Lean manufacturing has a seemingly endless stream of phrases to identify its various methodologies — 5S, kanbans, value-stream mapping, spaghetti diagrams, kaizen, kaikaku, etc.
"But we don't see safety in there anywhere," said John McHale, engineering manager for ABB Jokab Safety. "A lot of times, it's an afterthought." McHale presented a session on lean cultural machine safety during March's ABB Automation & Power World in Orlando, Fla. He explained that lean safety is about being more efficient, better and more cost-effective. And the results can be immediate.

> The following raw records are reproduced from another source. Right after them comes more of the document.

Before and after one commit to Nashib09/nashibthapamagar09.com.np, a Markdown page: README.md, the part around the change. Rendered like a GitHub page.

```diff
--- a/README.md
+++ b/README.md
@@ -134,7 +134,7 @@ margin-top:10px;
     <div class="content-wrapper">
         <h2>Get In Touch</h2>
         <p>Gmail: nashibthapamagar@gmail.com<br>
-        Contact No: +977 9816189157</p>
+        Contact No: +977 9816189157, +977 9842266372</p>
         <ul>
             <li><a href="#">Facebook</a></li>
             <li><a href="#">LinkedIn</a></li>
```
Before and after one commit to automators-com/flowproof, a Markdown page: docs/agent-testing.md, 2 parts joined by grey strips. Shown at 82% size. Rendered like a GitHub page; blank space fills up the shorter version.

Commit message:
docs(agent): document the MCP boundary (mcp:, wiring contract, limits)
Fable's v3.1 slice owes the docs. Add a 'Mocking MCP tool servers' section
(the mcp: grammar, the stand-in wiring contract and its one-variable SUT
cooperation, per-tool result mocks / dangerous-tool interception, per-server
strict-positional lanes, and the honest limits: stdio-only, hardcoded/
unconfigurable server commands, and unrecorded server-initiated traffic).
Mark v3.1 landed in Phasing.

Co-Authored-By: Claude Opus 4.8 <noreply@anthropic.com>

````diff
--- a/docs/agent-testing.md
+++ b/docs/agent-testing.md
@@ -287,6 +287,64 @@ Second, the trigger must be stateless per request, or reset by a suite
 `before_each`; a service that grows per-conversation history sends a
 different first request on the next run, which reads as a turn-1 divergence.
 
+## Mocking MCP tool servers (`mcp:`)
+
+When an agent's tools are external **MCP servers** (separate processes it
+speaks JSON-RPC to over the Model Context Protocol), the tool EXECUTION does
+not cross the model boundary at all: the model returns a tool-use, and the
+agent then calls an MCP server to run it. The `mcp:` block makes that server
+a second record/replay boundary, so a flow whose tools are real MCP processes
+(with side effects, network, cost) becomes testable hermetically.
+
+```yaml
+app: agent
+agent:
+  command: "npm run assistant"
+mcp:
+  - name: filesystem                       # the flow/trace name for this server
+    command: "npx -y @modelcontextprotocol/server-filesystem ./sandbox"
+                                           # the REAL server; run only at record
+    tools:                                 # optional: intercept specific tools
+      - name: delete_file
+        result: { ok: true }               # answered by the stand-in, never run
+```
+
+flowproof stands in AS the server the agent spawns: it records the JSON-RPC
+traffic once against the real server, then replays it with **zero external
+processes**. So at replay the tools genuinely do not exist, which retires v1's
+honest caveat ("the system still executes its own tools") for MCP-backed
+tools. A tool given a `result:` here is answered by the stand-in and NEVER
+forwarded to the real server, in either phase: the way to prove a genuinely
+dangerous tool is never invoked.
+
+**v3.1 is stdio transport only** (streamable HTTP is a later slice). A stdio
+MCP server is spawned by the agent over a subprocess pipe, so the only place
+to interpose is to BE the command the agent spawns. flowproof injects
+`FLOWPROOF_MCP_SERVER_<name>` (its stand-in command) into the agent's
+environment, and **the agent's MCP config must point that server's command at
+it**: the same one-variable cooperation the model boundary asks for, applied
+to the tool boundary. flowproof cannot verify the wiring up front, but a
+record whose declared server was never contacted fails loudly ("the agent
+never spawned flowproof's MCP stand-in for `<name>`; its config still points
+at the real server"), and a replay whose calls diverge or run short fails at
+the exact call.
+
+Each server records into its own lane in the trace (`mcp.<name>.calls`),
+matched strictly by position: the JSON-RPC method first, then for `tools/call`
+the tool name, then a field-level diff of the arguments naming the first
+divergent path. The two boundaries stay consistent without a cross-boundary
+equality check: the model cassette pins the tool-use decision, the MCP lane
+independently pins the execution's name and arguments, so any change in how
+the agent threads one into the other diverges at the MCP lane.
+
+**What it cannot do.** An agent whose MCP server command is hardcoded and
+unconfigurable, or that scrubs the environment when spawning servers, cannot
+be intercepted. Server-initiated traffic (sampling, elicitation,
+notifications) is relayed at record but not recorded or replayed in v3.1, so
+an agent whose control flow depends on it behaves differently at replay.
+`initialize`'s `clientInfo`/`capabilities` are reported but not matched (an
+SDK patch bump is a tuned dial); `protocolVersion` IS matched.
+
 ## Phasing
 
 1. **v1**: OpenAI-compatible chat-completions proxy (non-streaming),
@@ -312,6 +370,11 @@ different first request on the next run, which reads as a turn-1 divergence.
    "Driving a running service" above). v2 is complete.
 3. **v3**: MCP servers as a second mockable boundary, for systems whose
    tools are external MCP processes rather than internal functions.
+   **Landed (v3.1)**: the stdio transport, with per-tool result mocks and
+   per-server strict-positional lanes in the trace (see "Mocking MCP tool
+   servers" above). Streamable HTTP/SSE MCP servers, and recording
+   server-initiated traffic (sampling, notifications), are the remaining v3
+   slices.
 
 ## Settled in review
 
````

There's been quite a bit of focus on lean manufacturing, eliminating waste in all its forms. But there are common misconceptions that keep manufacturers from integrating safety into lean manufacturing, McHale said. "People think there's no place for safety in lean," he said. "Safety will just impede things; all of my processes will slow down. Implementing safety doesn't necessarily result in lost production."
McHale believes safety and lean manufacturing principles can reinforce one another. Other misconceptions are that the cost will be too high to upgrade every machine in a plant; safety systems will just get bypassed anyway because they stop people from doing their jobs; or a particular process is just too important.
McHale debunked these misconceptions, noting that, done properly, lean safety will have just the opposite effects. He pointed to a case in which a Canadian corrugated box manufacturer integrated safety into its process and not only met the necessary standards and regulations, but reduced machine setup time significantly. "Did safety impede production here?" McHale asked. "It actually helped it."
But it needs to be done properly, with a well-formed team and effective communication. The team, ideally, should have 4–8 people, with some combination of operators, supervisors, EHS personnel, maintenance personnel, process, system or design engineers, the machine builder/OEM and safety consultants. "From my perspective, the best person to have on that team is the second-shift operator," McHale said. "They know the intricacies of the machine because they deal with it day in and day out. They're also the one person that has to deal with that machine with the least amount of operational support."
The team needs to perform a risk assessment. "It's the only way to truly evaluate your machinery," McHale said. Done properly, the risk assessment should be able to identify any issues that could arise with the machinery. And it promotes effective communication by dealing with and involving all stakeholders, he added.
There is a wide range of standards that manufacturers can follow — from ISO 13849-1 to EN 954- 1 — and it can get pretty confusing. "We find 90% of the time when we walk into a facility, they have not performed or even heard of a risk assessment," McHale said.
McHale recommended using a methodology with the least amount of criteria to worry about. "The more criteria we have, the more opportunity we have to get into a gray area, where maybe we didn't classify this risk or hazard appropriately, and then maybe we don't put the appropriate safeguarding on," he said.
For many companies, introducing the concepts of lean safety and risk assessments requires a cultural shift — a shift away from spending the least amount of money possible by avoiding the latest technologies, away from not meeting or exceeding industry standards, and away from current ideas about training.